**Directions**
Across the entries below, tally every line that holds the string "computed" and reply with the number only.

**Before-and-after page screenshots**
[Start of section]

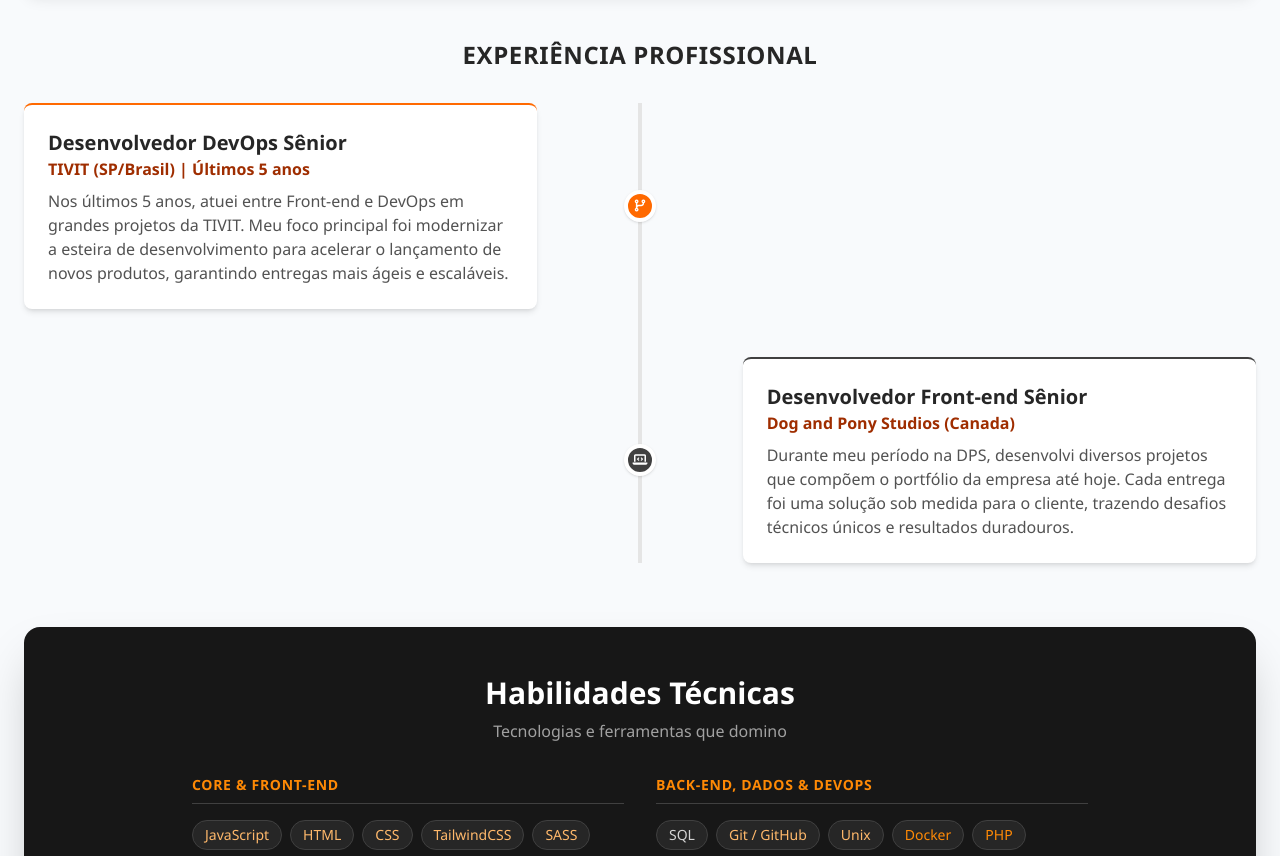
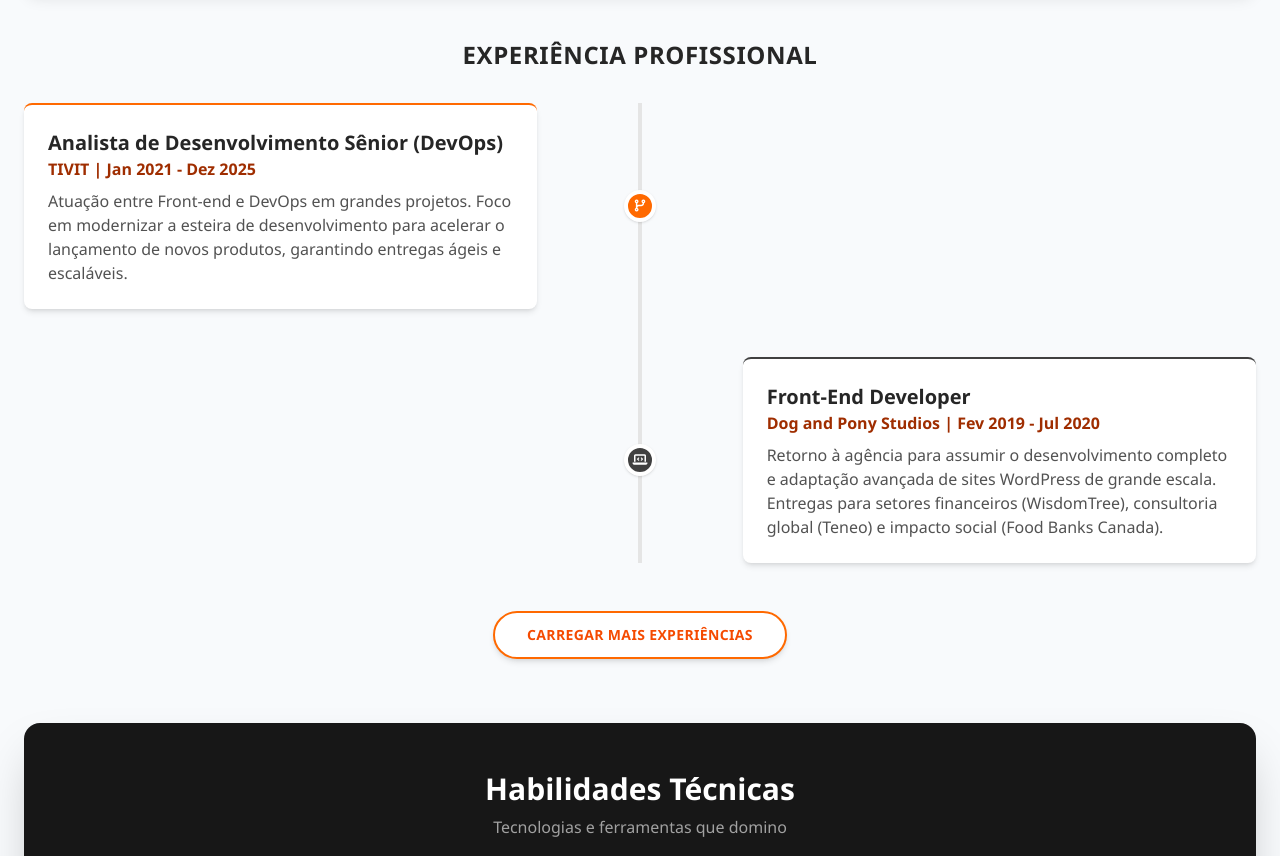
Before and after one commit to viniciusdocanto/docanto, a Vue app: page / in a window 1280 px wide. Shown: the part 520-1376 px from the top of the page. Built offline with nearby package versions, Linux system fonts and the light colour scheme.

Commit message:
feat: update professional experience with full history and restore load more functionality

```diff
--- a/src/components/Experience.vue
+++ b/src/components/Experience.vue
@@ -33,16 +33,27 @@
               </div>
           </div>
       </div>
+
+      <!-- Botão Carregar Mais -->
+      <div v-if="!showAll && allJobs.length > 2" class="mt-8 text-center">
+          <button @click="showAll = true" class="px-8 py-3 bg-white border-2 border-orange-500 text-orange-600 font-bold rounded-full hover:bg-orange-500 hover:text-white transition-all shadow-md cursor-pointer uppercase text-sm tracking-wide">
+              {{ $t('loadMore') }}
+          </button>
+      </div>
   </section>
 </template>
 
 <script setup>
-import { computed } from 'vue'
+import { ref, computed } from 'vue'
 import { useI18n } from 'vue-i18n'
 
 const { tm } = useI18n()
 
-// Exibir todas as experiências diretamente
+const showAll = ref(false)
+
+// Exibir apenas as 2 primeiras por padrão
 const allJobs = computed(() => tm('experiences'))
-const visibleJobs = computed(() => allJobs.value)
+const visibleJobs = computed(() => {
+    return showAll.value ? allJobs.value : allJobs.value.slice(0, 2)
+})
 </script>
--- a/src/locales/messages.js
+++ b/src/locales/messages.js
@@ -13,21 +13,84 @@ export default {
         experiences: [
             {
                 id: 1,
-                title: "Desenvolvedor DevOps Sênior",
-                company: "TIVIT (SP/Brasil)",
-                period: "Últimos 5 anos",
-                desc: "Nos últimos 5 anos, atuei entre Front-end e DevOps em grandes projetos da TIVIT. Meu foco principal foi modernizar a esteira de desenvolvimento para acelerar o lançamento de novos produtos, garantindo entregas mais ágeis e escaláveis.",
+                title: "Analista de Desenvolvimento Sênior (DevOps)",
+                company: "TIVIT",
+                period: "Jan 2021 - Dez 2025",
+                desc: "Atuação entre Front-end e DevOps em grandes projetos. Foco em modernizar a esteira de desenvolvimento para acelerar o lançamento de novos produtos, garantindo entregas ágeis e escaláveis.",
                 icon: "fa-solid fa-code-branch",
                 color: "orange"
             },
             {
                 id: 2,
-                title: "Desenvolvedor Front-end Sênior",
-                company: "Dog and Pony Studios (Canada)",
-                period: "",
-                desc: "Durante meu período na DPS, desenvolvi diversos projetos que compõem o portfólio da empresa até hoje. Cada entrega foi uma solução sob medida para o cliente, trazendo desafios técnicos únicos e resultados duradouros.",
+                title: "Front-End Developer",
+                company: "Dog and Pony Studios",
+                period: "Fev 2019 - Jul 2020",
+                desc: "Retorno à agência para assumir o desenvolvimento completo e adaptação avançada de sites WordPress de grande escala. Entregas para setores financeiros (WisdomTree), consultoria global (Teneo) e impacto social (Food Banks Canada).",
                 icon: "fa-solid fa-laptop-code",
+                color: "blue"
+            },
+            {
+                id: 3,
+                title: "Desenvolvedor Front-End",
+                company: "Agência Digital M2BR",
+                period: "Set 2014 - Fev 2019",
+                desc: "Desenvolvimento e atualização contínua de sites e e-commerces. Implementação técnica de soluções WordPress para portfólio robusto, incluindo HarperCollins, Windsor Hotéis, Essilor e Elite Musical.",
+                icon: "fa-solid fa-code",
+                color: "green"
+            },
+            {
+                id: 4,
+                title: "Front-End Developer (Freelance)",
+                company: "Dog and Pony Studios",
+                period: "Mai 2014 - Ago 2014",
+                desc: "Parceria com agência canadense para assegurar entrega de soluções WordPress de alto padrão, integrando novas features e ajustes de responsividade para clientes como Airstart e Boys Arnold.",
+                icon: "fa-solid fa-globe",
                 color: "neutral"
+            },
+            {
+                id: 5,
+                title: "Desenvolvedor Front-End",
+                company: "Umbrella Agência Digital",
+                period: "Nov 2012 - Abr 2014",
+                desc: "Desenvolvimento e atualização de sites institucionais e e-commerces em WordPress. Projetos entregues para CEI Itaipu, Nexocs, Raphanet e Persona.",
+                icon: "fa-solid fa-umbrella",
+                color: "purple"
+            },
+            {
+                id: 6,
+                title: "Desenvolvedor Front-End",
+                company: "Banzi Design Studio",
+                period: "Mai 2012 - Out 2012",
+                desc: "Implementação e customização avançada de WordPress para portfólio diversificado, incluindo TV Globo, Nibo, Multiterminais, FINK e Zanna Sound.",
+                icon: "fa-solid fa-paint-brush",
+                color: "pink"
+            },
+            {
+                id: 7,
+                title: "Desenvolvedor Front-End (Sócio)",
+                company: "Jutsu Publicidade e Web",
+                period: "Jul 2008 - Abr 2012",
+                desc: "Gerenciamento de consultoria web e desenvolvimento completo de sites empresariais. Implementação de lojas virtuais e aplicação estratégica de SEO.",
+                icon: "fa-solid fa-users",
+                color: "red"
+            },
+            {
+                id: 8,
+                title: "Desenvolvedor Front-End",
+                company: "CaioCosta.com",
+                period: "Set 2011 - Jan 2012",
+                desc: "Gestão integral de projetos WordPress para o mercado internacional. Foco em Front-end, Back-end (PHP), otimização de performance (WPO) e SEO técnico.",
+                icon: "fa-solid fa-rocket",
+                color: "orange"
+            },
+            {
+                id: 9,
+                title: "Desenvolvedor Web",
+                company: "Web Sigma",
+                period: "Mai 2007 - Jul 2008",
+                desc: "Gestão de TI, Help Desk e Desenvolvimento Web. Administração de servidores dedicados (Windows/Linux) assegurando alta disponibilidade da infraestrutura.",
+                icon: "fa-solid fa-server",
+                color: "gray"
             }
         ]
     },
@@ -45,21 +108,84 @@ export default {
         experiences: [
             {
                 id: 1,
-                title: "Senior DevOps Developer",
-                company: "TIVIT (SP/Brasil)",
-                period: "Past 5 years",
-                desc: "For the past 5 years, I have worked in both Front-end and DevOps on large projects at TIVIT. My main focus was modernizing the development pipeline to accelerate the launch of new products, ensuring faster and more scalable deliveries.",
+                title: "Senior Development Analyst (DevOps)",
+                company: "TIVIT",
+                period: "Jan 2021 - Dec 2025",
+                desc: "Working across Front-end and DevOps on large-scale projects. Focused on modernizing the development pipeline to accelerate product launches, ensuring agile and scalable deliveries.",
                 icon: "fa-solid fa-code-branch",
                 color: "orange"
             },
             {
                 id: 2,
-                title: "Senior Front-end Developer",
-                company: "Dog and Pony Studios (Canada)",
-                period: "",
-                desc: "During my time at DPS, I developed several projects that make up the company's portfolio to this day. Each delivery was a bespoke solution for the client, bringing unique technical challenges and lasting results.",
+                title: "Front-End Developer",
+                company: "Dog and Pony Studios",
+                period: "Feb 2019 - Jul 2020",
+                desc: "Returned to the agency to lead full development and advanced adaptation of large-scale WordPress sites. Deliveries for finance (WisdomTree), global consulting (Teneo), and social impact (Food Banks Canada).",
                 icon: "fa-solid fa-laptop-code",
+                color: "blue"
+            },
+            {
+                id: 3,
+                title: "Front-End Developer",
+                company: "Agência Digital M2BR",
+                period: "Sep 2014 - Feb 2019",
+                desc: "Continuous development and updates of websites and e-commerces. Technical implementation of WordPress solutions for a robust portfolio, including HarperCollins, Windsor Hotels, Essilor, and Elite Musical.",
+                icon: "fa-solid fa-code",
+                color: "green"
+            },
+            {
+                id: 4,
+                title: "Front-End Developer (Freelance)",
+                company: "Dog and Pony Studios",
+                period: "May 2014 - Aug 2014",
+                desc: "Partnered with a Canadian agency to ensure high-standard WordPress solutions, integrating new features and responsiveness adjustments for clients such as Airstart and Boys Arnold.",
+                icon: "fa-solid fa-globe",
                 color: "neutral"
+            },
+            {
+                id: 5,
+                title: "Front-End Developer",
+                company: "Umbrella Agência Digital",
+                period: "Nov 2012 - Apr 2014",
+                desc: "Development and update of institutional sites and e-commerces in WordPress. Projects delivered for CEI Itaipu, Nexocs, Raphanet, and Persona.",
+                icon: "fa-solid fa-umbrella",
+                color: "purple"
+            },
+            {
+                id: 6,
+                title: "Front-End Developer",
+                company: "Banzi Design Studio",
+                period: "May 2012 - Oct 2012",
+                desc: "Advanced WordPress implementation and customization for a diverse portfolio, including TV Globo, Nibo, Multiterminals, FINK, and Zanna Sound.",
+                icon: "fa-solid fa-paint-brush",
+                color: "pink"
+            },
+            {
+                id: 7,
+                title: "Front-End Developer (Partner)",
+                company: "Jutsu Publicidade e Web",
+                period: "Jul 2008 - Apr 2012",
+                desc: "Web consulting management and full development of business websites. Implementation of virtual stores and strategic SEO application.",
+                icon: "fa-solid fa-users",
+                color: "red"
+            },
+            {
+                id: 8,
+                title: "Front-End Developer",
+                company: "CaioCosta.com",
+                period: "Sep 2011 - Jan 2012",
+                desc: "Full management of WordPress projects for the international market. Focus on Front-end, Back-end (PHP), performance optimization (WPO), and technical SEO.",
+                icon: "fa-solid fa-rocket",
+                color: "orange"
+            },
+            {
+                id: 9,
+                title: "Web Developer",
+                company: "Web Sigma",
+                period: "May 2007 - Jul 2008",
+                desc: "IT management, Help Desk, and Web Development. Administration of dedicated servers (Windows/Linux) ensuring high availability of infrastructure.",
+                icon: "fa-solid fa-server",
+                color: "gray"
             }
         ]
     }
```
Also changed, not shown: 1 other file (tests, documents, lock files or other folders).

[End of section]

**Finished exercise**
5